Program Requirements

General Program Requirements:
Number of Credits Required Beyond the Master's: 30
Number of Credits Required Beyond the Baccalaureate: 60

Required Courses:

Foundation Courses
Basic Thought, Practices, and History of Three Particular Religious Traditions12
Introductory Methodology3
Advanced Seminars and/or Independent Study33
Courses Taken Outside the Department6
Dissertation Research
REL 9999Dissertation Research6
Total Credit Hours60

The Ph.D. program is divided into three sequential units of study:

  1. Unit I encompasses the first 24 credits of courses, including all the required foundation courses, and satisfaction of a first foreign language requirement. These courses are intended to provide a firm and broad academic base across the field of Religious Studies. The foundation courses must include 12 credits of courses in the basic thought, practices, and history of three particular religious traditions and 3 credits in an introductory methodology course. The remaining 9 credits consist of advanced or specialized courses chosen by the student for the benefit of her/his program after consultation with the advisor.
  2. Unit II includes the remaining courses and second language competency to complete the required specialization in preparation for the preliminary examinations and the dissertation proposal. These include 24 credits of further advanced or specialized courses and 6 credits taken outside of the department for a total of 30 credits.
  3. Unit III entails the writing and defense of the dissertation. The student registers for 6 credits of dissertation research, usually one credit per term.

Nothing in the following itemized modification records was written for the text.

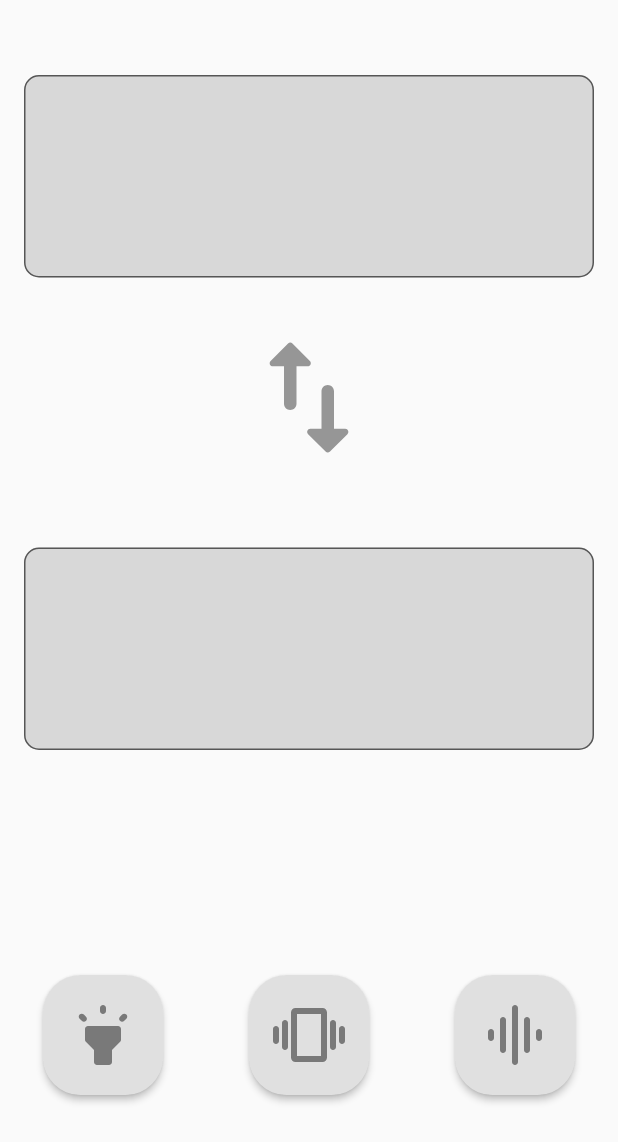
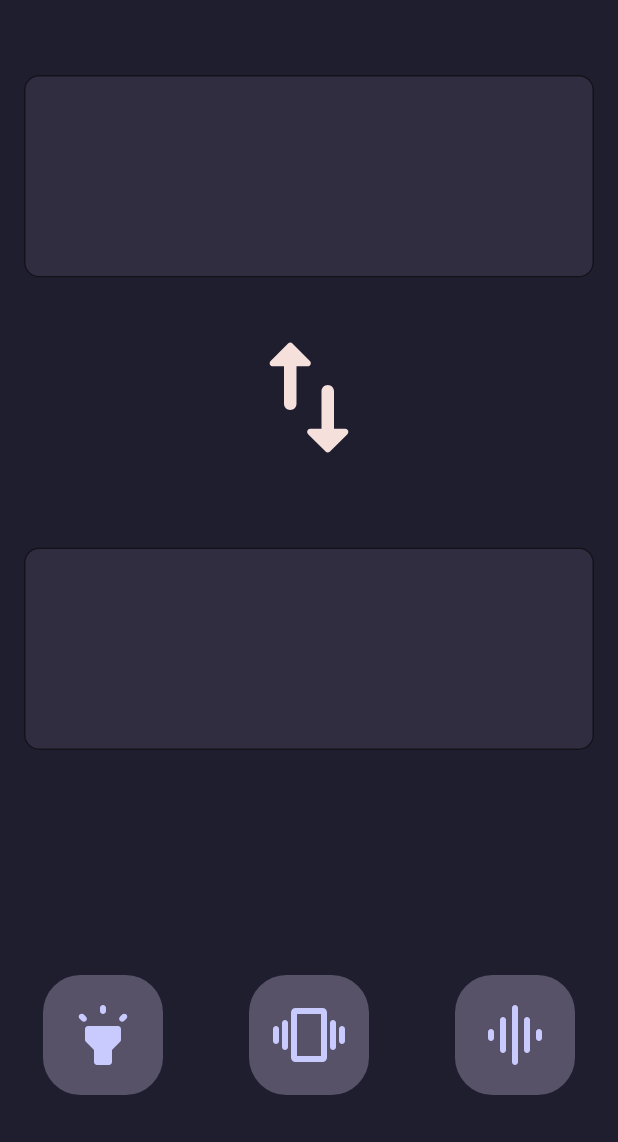
Before and after one commit to M3nny/Morsay, a Flutter app: the screen it shows after launch, on a phone screen of 412 x 824 dp. Shown: the top 1142 px of the screen. Run offline on Flutter 3.47's test engine with Material 2 defaults, Android fonts, the phone set to English and light mode, and no system bars; our stand-ins replace audioplayers, flutter_svg, vibration; missing offline and left inert: flashlight.

Commit message:
Implement catppuccin theme

```diff
--- a/lib/main.dart
+++ b/lib/main.dart
@@ -9,8 +9,66 @@ import 'package:flutter_svg/flutter_svg.dart';
 void main() => runApp(Human2Morse());
 
 String latin = "";
-List<String> alphabet = ["A", "B", "C", "D", "E", "F", "G", "H", "I", "J", "K", "L", "M", "N", "O", "P", "Q", "R", "S", "T", "U", "V", "W", "X", "Y", "Z", " ", "\n"];
-List<String> morseList = [".-", "-...", "-.-.", "-..", ".", "..-.", "--.", "....", "..", ".---", "-.-", ".-..", "--", "-.", "---", ".--.", "--.-", ".-.", "...", "-", "..-", "...-", ".--", "-..-", "-.--", "--..", "/", "\n"];
+List<String> alphabet = [
+  "A",
+  "B",
+  "C",
+  "D",
+  "E",
+  "F",
+  "G",
+  "H",
+  "I",
+  "J",
+  "K",
+  "L",
+  "M",
+  "N",
+  "O",
+  "P",
+  "Q",
+  "R",
+  "S",
+  "T",
+  "U",
+  "V",
+  "W",
+  "X",
+  "Y",
+  "Z",
+  " ",
+  "\n"
+];
+List<String> morseList = [
+  ".-",
+  "-...",
+  "-.-.",
+  "-..",
+  ".",
+  "..-.",
+  "--.",
+  "....",
+  "..",
+  ".---",
+  "-.-",
+  ".-..",
+  "--",
+  "-.",
+  "---",
+  ".--.",
+  "--.-",
+  ".-.",
+  "...",
+  "-",
+  "..-",
+  "...-",
+  ".--",
+  "-..-",
+  "-.--",
+  "--..",
+  "/",
+  "\n"
+];
 
 // ignore: must_be_immutable
 class Human2Morse extends StatelessWidget {
@@ -19,13 +77,12 @@ class Human2Morse extends StatelessWidget {
   @override
   Widget build(BuildContext context) {
     return MaterialApp(
+      theme: ThemeData(scaffoldBackgroundColor: const Color(0xff1E1E2E)),
       home: Scaffold(
         resizeToAvoidBottomInset: false,
         body: Column(
           children: [
-
             Translator(),
-
             Row(
               children: [
                 Expanded(
@@ -38,13 +95,14 @@ class Human2Morse extends StatelessWidget {
                       child: ElevatedButton(
                         style: ButtonStyle(
                           backgroundColor: MaterialStateProperty.all<Color>(
-                            Colors.grey[300]
-                          ),
-                          shape: MaterialStateProperty.all<RoundedRectangleBorder>(
+                              Color(0xff575268)),
+                          shape:
+                              MaterialStateProperty.all<RoundedRectangleBorder>(
                             RoundedRectangleBorder(
                               borderRadius: BorderRadius.circular(25.0),
                             ),
                           ),
+                          elevation: MaterialStateProperty.all<double>(0),
                         ),
                         onPressed: () {},
                         child: SizedBox(
@@ -53,14 +111,13 @@ class Human2Morse extends StatelessWidget {
                             "assets/images/torch.svg",
                             width: 100,
                             height: 100,
-                            color: Color(0xff797979),
+                            color: Color(0xffC9CBFF),
                           ),
                         ),
                       ),
                     ),
                   ),
                 ),
-
                 Expanded(
                   child: Align(
                     alignment: Alignment.topCenter,
@@ -71,13 +128,14 @@ class Human2Morse extends StatelessWidget {
                       child: ElevatedButton(
                         style: ButtonStyle(
                           backgroundColor: MaterialStateProperty.all<Color>(
-                            Colors.grey[300]
-                          ),
-                          shape: MaterialStateProperty.all<RoundedRectangleBorder>(
+                              Color(0xff575268)),
+                          shape:
+                              MaterialStateProperty.all<RoundedRectangleBorder>(
                             RoundedRectangleBorder(
                               borderRadius: BorderRadius.circular(25.0),
                             ),
                           ),
+                          elevation: MaterialStateProperty.all<double>(0),
                         ),
                         onPressed: () {},
                         child: SizedBox(
@@ -86,14 +144,13 @@ class Human2Morse extends StatelessWidget {
                             "assets/images/vibration.svg",
                             width: 100,
                             height: 100,
-                            color: Color(0xff797979),
+                            color: Color(0xffC9CBFF),
                           ),
                         ),
                       ),
                     ),
                   ),
                 ),
-
                 Expanded(
                   child: Align(
                     alignment: Alignment.topCenter,
@@ -104,13 +161,14 @@ class Human2Morse extends StatelessWidget {
                       child: ElevatedButton(
                         style: ButtonStyle(
                           backgroundColor: MaterialStateProperty.all<Color>(
-                            Colors.grey[300]
-                          ),
-                          shape: MaterialStateProperty.all<RoundedRectangleBorder>(
+                              Color(0xff575268)),
+                          shape:
+                              MaterialStateProperty.all<RoundedRectangleBorder>(
                             RoundedRectangleBorder(
                               borderRadius: BorderRadius.circular(25.0),
                             ),
                           ),
+                          elevation: MaterialStateProperty.all<double>(0),
                         ),
                         onPressed: () {},
                         child: SizedBox(
@@ -119,7 +177,7 @@ class Human2Morse extends StatelessWidget {
                             "assets/images/sound.svg",
                             width: 100,
                             height: 100,
-                            color: Color(0xff797979),
+                            color: Color(0xffC9CBFF),
                           ),
                         ),
                       ),
@@ -136,7 +194,7 @@ class Human2Morse extends StatelessWidget {
 }
 
 class Translator extends StatefulWidget {
-  const Translator({Key key }) : super(key: key);
+  const Translator({Key key}) : super(key: key);
 
   @override
   State<Translator> createState() => _TranslatorState();
@@ -146,23 +204,23 @@ class _TranslatorState extends State<Translator> {
   String actualMorse = "";
 
   // every time the text changes update the variable and call the method to update the morse textField
-  void updateText(String newText){
+  void updateText(String newText) {
     latin = newText;
     updateMorse();
   }
 
-  void updateMorse(){
-    setState((){
+  void updateMorse() {
+    setState(() {
       actualMorse = latinToMorse(latin);
     });
   }
 
-String latinToMorse(String latin){
+  String latinToMorse(String latin) {
     String result = "";
 
-  for(int i = 0; i < latin.length; i++){
-    for(int j = 0; j < alphabet.length; j++){
-      if(latin[i].toUpperCase() == alphabet[j]){
+    for (int i = 0; i < latin.length; i++) {
+      for (int j = 0; j < alphabet.length; j++) {
+        if (latin[i].toUpperCase() == alphabet[j]) {
           result = result + " " + morseList[j];
         }
       }
@@ -172,28 +230,34 @@ String latinToMorse(String latin){
 
   @override
   Widget build(BuildContext context) {
-    return Column(
-      children: [
+    return Column(children: [
       Align(
         alignment: Alignment.topCenter,
         child: Container(
           margin: EdgeInsets.only(top: 50),
           width: 380,
           child: TextField(
+            cursorColor: Color(0xffD9E0EE),
             maxLines: 5,
+            style: TextStyle(color: Color(0xffD9E0EE)),
             onChanged: updateText,
             decoration: InputDecoration(
               border: OutlineInputBorder(
-                  borderRadius: BorderRadius.circular(10)
+                  borderRadius: BorderRadius.circular(10),
+                  borderSide: BorderSide(color: Color(0xff302D41))),
+
+              focusedBorder: OutlineInputBorder(
+                borderRadius: BorderRadius.circular(10),
+                borderSide: BorderSide(color: Color(0xffD9E0EE), width: 2.0),
               ),
+
               //hintText: "translate from human",
-                fillColor: Color(0xffD8D8D8),
+              fillColor: Color(0xff302D41),
               filled: true,
             ),
           ),
         ),
       ),
-
       Align(
         alignment: Alignment.topCenter,
         child: Container(
@@ -203,11 +267,10 @@ String latinToMorse(String latin){
             "assets/images/swap.svg",
             width: 100,
             height: 100,
-              color: Color(0xff969696),
+            color: Color(0xffF5E0DC),
           ),
         ),
       ),
-
       Align(
         alignment: Alignment.topCenter,
         child: Container(
@@ -215,20 +278,26 @@ String latinToMorse(String latin){
           width: 380,
           child: TextField(
             maxLines: 5,
+            style: TextStyle(color: Color(0xffD9E0EE)),
             readOnly: true,
             controller: TextEditingController(text: actualMorse),
             decoration: InputDecoration(
               border: OutlineInputBorder(
-                  borderRadius: BorderRadius.circular(10)
+                  borderRadius: BorderRadius.circular(10),
+                  borderSide: BorderSide(color: Color(0xff302D41))),
+
+              focusedBorder: OutlineInputBorder(
+                borderRadius: BorderRadius.circular(10),
+                borderSide: BorderSide(color: Color(0xffD9E0EE), width: 2.0),
               ),
+
               //hintText: "translate from human",
-                fillColor: Color(0xffD8D8D8),
+              fillColor: Color(0xff302D41),
               filled: true,
             ),
           ),
         ),
       ),
-      ]
-    );
+    ]);
   }
 }
```
Lines whose indentation alone changed are shown as unchanged.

Language Examination: Competence in all languages necessary to perform graduate-level scholarly research in the student's area of concentration must be demonstrated. Reading knowledge of a minimum of two foreign languages is required.

Culminating Events:
Preliminary Examination:
The purpose of the preliminary examination is to demonstrate critical and interpretive knowledge in specialized areas of Religion. Students are examined in all areas of scholarship and research necessary for their area of study. They must have demonstrated reading knowledge of at least a second foreign language, the first having been examined in Unit I. They prepare a dissertation proposal and an outline of their areas of examinations. The preliminary examination is taken at the end of Unit II.

Members of the student's dissertation committee individually write examination questions. Sometimes faculty are included as "examiners" who will not serve on the Dissertation Committee. Students arrange with their Dissertation Committee when the exams are to be taken. Normally exams are done within the Department of Religion, using a computer under supervised conditions. All examiners and members of the Dissertation Committee must agree that the student has demonstrated competence in the relevant areas of study, and that the student is capable of completing the dissertation proposed.

The written exams serve as the basis for the oral preliminary examination. All faculty for whom exams were written participate in the oral preliminary exam.

Dissertation Proposal:
The proposal demonstrates the student's knowledge of the current research in the field on her/his particular problem of interest. Students should show methodological awareness and state the uniqueness of the proposed research with regard to the ongoing body of scholarly literature.

Dissertation:
The dissertation is to demonstrate original and significant contributions to the study of Religion. It should make use of primary texts and demonstrate reading knowledge of appropriate original languages.

The Dissertation Examining Committee evaluates the student's dissertation and oral defense. This committee is comprised of the Doctoral Advisory Committee and at least one additional Graduate Faculty member from outside the Department of Religion. The Outside Examiner should be identified no later than the beginning of the term in which the student will defend the dissertation. The Dissertation Examining Committee evaluates the student's written thesis in making an original scholarly contribution to the field and her/his ability to defend and discuss orally the contents of the thesis.

If a student needs to change a member of a Committee, the new member must be approved by the Department's Graduate Studies Committee and registered with the Graduate Secretary and the Graduate School.

Students who are preparing to defend their dissertation should confirm a time and date with their Dissertation Examining Committee and register with the Graduate Secretary at least 30 days before the defense is to occur. The Graduate Secretary arranges the time, date, and room, and forwards to the student the appropriate forms. After the Graduate Secretary has arranged the time, date, and room for the defense, the student must send to the Graduate School a completed "Announcement of Dissertation Defense" form, found in TUportal under the Tools tab within “University Forms,” at least 10 days before the defense. The department posts flyers announcing the defense.